EXERCISE INSTRUCTIONS.
Provide a verbatim copy of all the records below, leaving the images out.

PROVIDED DATA.

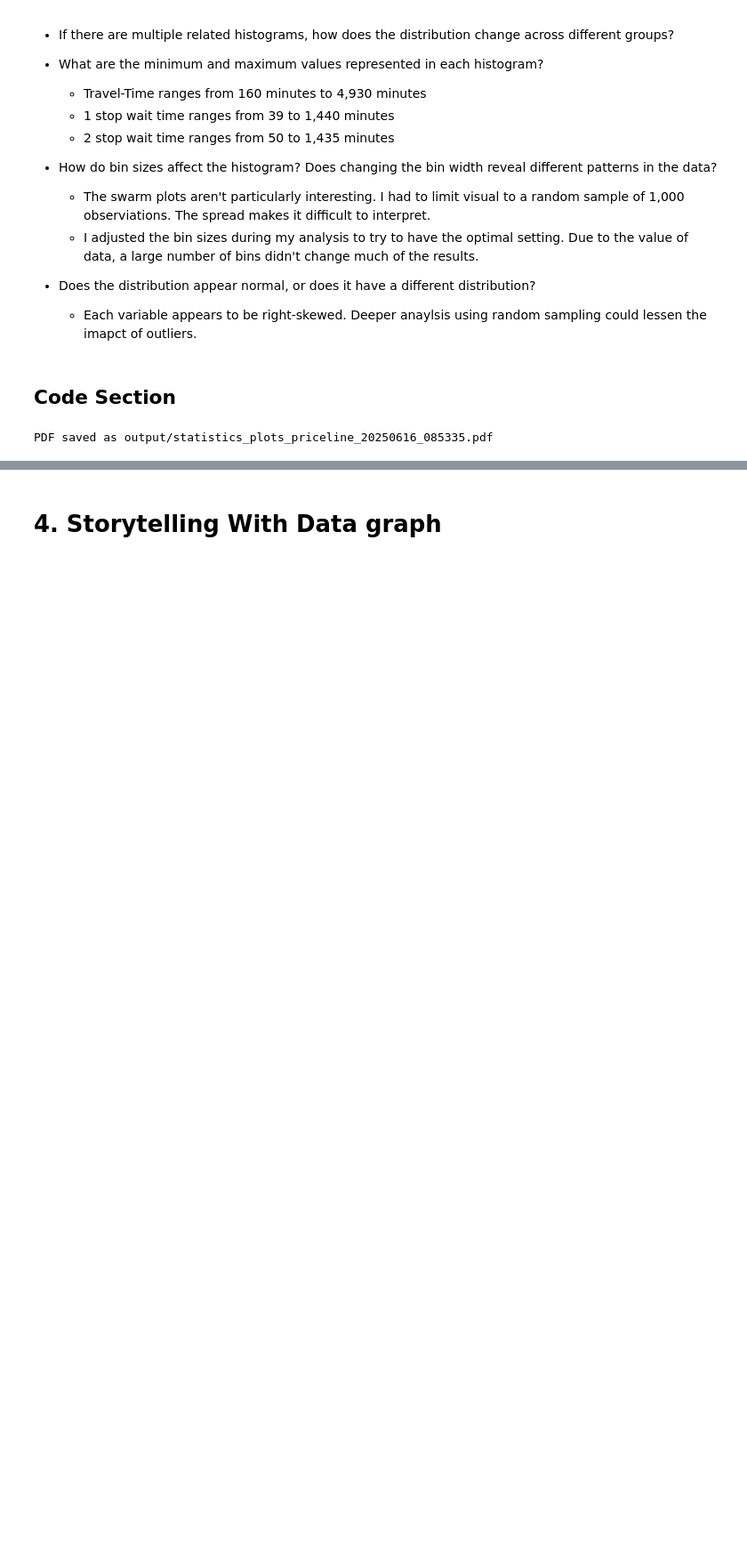
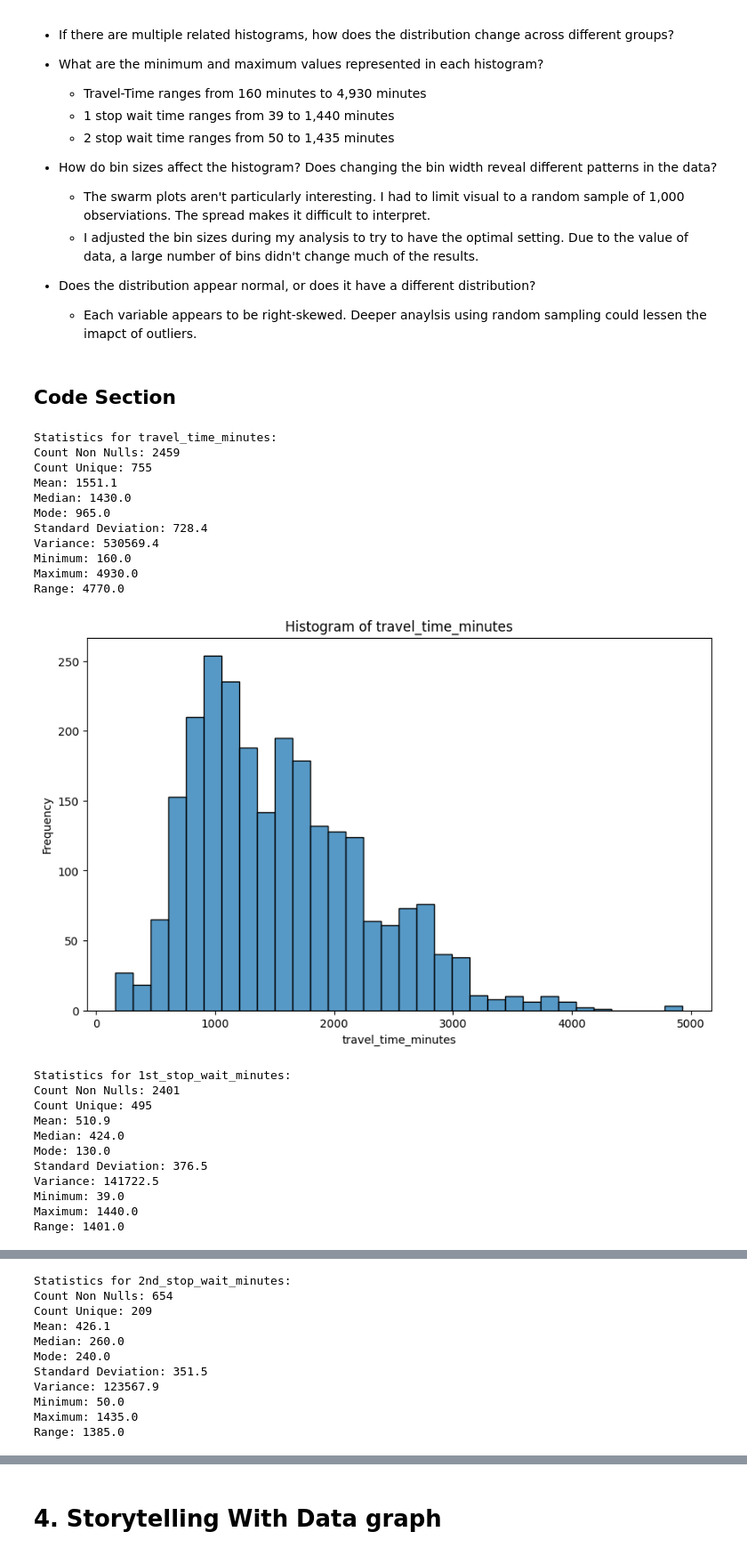
Before and after one commit to tbrantinghamBU/699-Personal, a Jupyter notebook: OMDS-ModB2-Week4-Brantingham-Tyler.ipynb, the cells around one changed output, grey strips where cells are left out. Shown at 89% size. Saved outputs shown, nothing was run; the diff lists cells and outputs as text; code cells hidden in the pictures; blank space fills up the shorter version.

```diff
--- a/OMDS-ModB2-Week4-Brantingham-Tyler.ipynb
+++ b/OMDS-ModB2-Week4-Brantingham-Tyler.ipynb
@@ -390,10 +403,32 @@ def analyze_column(df, column, sample_amt, output_to_pdf, pdf_pages=None):
 # %%
 '''PRICE LINE DATASET'''
 fname = "priceline_clean_no_encode.csv"
 dataset_name = "priceline"
 df = pd.read_csv(fname)
 
-n_samples = 1000
-generate_plots(df, sample_amt=n_samples,output_to_pdf=False, ds_name=dataset_name)
+n_samples = 1000 # For Swarm Plots
+generate_plots(df, sample_amt=n_samples,output_to_pdf=False, kde=False, violins=False, swarms=False, grouped_hists=False, ds_name=dataset_name)
 # %% [output]
-PDF saved as output/statistics_plots_priceline_20250616_085335.pdf
+Statistics for travel_time_minutes:
+Count Non Nulls: 2459
+Count Unique: 755
+Mean: 1551.1
+Median: 1430.0
+Mode: 965.0
+Standard Deviation: 728.4
+Variance: 530569.4
+Minimum: 160.0
+Maximum: 4930.0
+Range: 4770.0
+[figure, added]
+Statistics for 1st_stop_wait_minutes:
+Count Non Nulls: 2401
+Count Unique: 495
+Mean: 510.9
+Median: 424.0
+Mode: 130.0
+Standard Deviation: 376.5
+Variance: 141722.5
+Minimum: 39.0
+Maximum: 1440.0
+Range: 1401.0
@@ -399,0 +436,11 @@ PDF saved as output/statistics_plots_priceline_20250616_085335.pdf
+Statistics for 2nd_stop_wait_minutes:
+Count Non Nulls: 654
+Count Unique: 209
+Mean: 426.1
+Median: 260.0
+Mode: 240.0
+Standard Deviation: 351.5
+Variance: 123567.9
+Minimum: 50.0
+Maximum: 1435.0
+Range: 1385.0
```
Also changed, not shown: parts of 9 cells of this notebook.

ANSWER TO THIS PROBLEM.
Before and after one commit to tbrantinghamBU/699-Personal, a Jupyter notebook: OMDS-ModB2-Week4-Brantingham-Tyler.ipynb, the cells around one changed output, grey strips where cells are left out. Shown at 89% size. Saved outputs shown, nothing was run; the diff lists cells and outputs as text; code cells hidden in the pictures; blank space fills up the shorter version.

```diff
--- a/OMDS-ModB2-Week4-Brantingham-Tyler.ipynb
+++ b/OMDS-ModB2-Week4-Brantingham-Tyler.ipynb
@@ -390,10 +403,32 @@ def analyze_column(df, column, sample_amt, output_to_pdf, pdf_pages=None):
 # %%
 '''PRICE LINE DATASET'''
 fname = "priceline_clean_no_encode.csv"
 dataset_name = "priceline"
 df = pd.read_csv(fname)
 
-n_samples = 1000
-generate_plots(df, sample_amt=n_samples,output_to_pdf=False, ds_name=dataset_name)
+n_samples = 1000 # For Swarm Plots
+generate_plots(df, sample_amt=n_samples,output_to_pdf=False, kde=False, violins=False, swarms=False, grouped_hists=False, ds_name=dataset_name)
 # %% [output]
-PDF saved as output/statistics_plots_priceline_20250616_085335.pdf
+Statistics for travel_time_minutes:
+Count Non Nulls: 2459
+Count Unique: 755
+Mean: 1551.1
+Median: 1430.0
+Mode: 965.0
+Standard Deviation: 728.4
+Variance: 530569.4
+Minimum: 160.0
+Maximum: 4930.0
+Range: 4770.0
+[figure, added]
+Statistics for 1st_stop_wait_minutes:
+Count Non Nulls: 2401
+Count Unique: 495
+Mean: 510.9
+Median: 424.0
+Mode: 130.0
+Standard Deviation: 376.5
+Variance: 141722.5
+Minimum: 39.0
+Maximum: 1440.0
+Range: 1401.0
@@ -399,0 +436,11 @@ PDF saved as output/statistics_plots_priceline_20250616_085335.pdf
+Statistics for 2nd_stop_wait_minutes:
+Count Non Nulls: 654
+Count Unique: 209
+Mean: 426.1
+Median: 260.0
+Mode: 240.0
+Standard Deviation: 351.5
+Variance: 123567.9
+Minimum: 50.0
+Maximum: 1435.0
+Range: 1385.0
```
Also changed, not shown: parts of 9 cells of this notebook.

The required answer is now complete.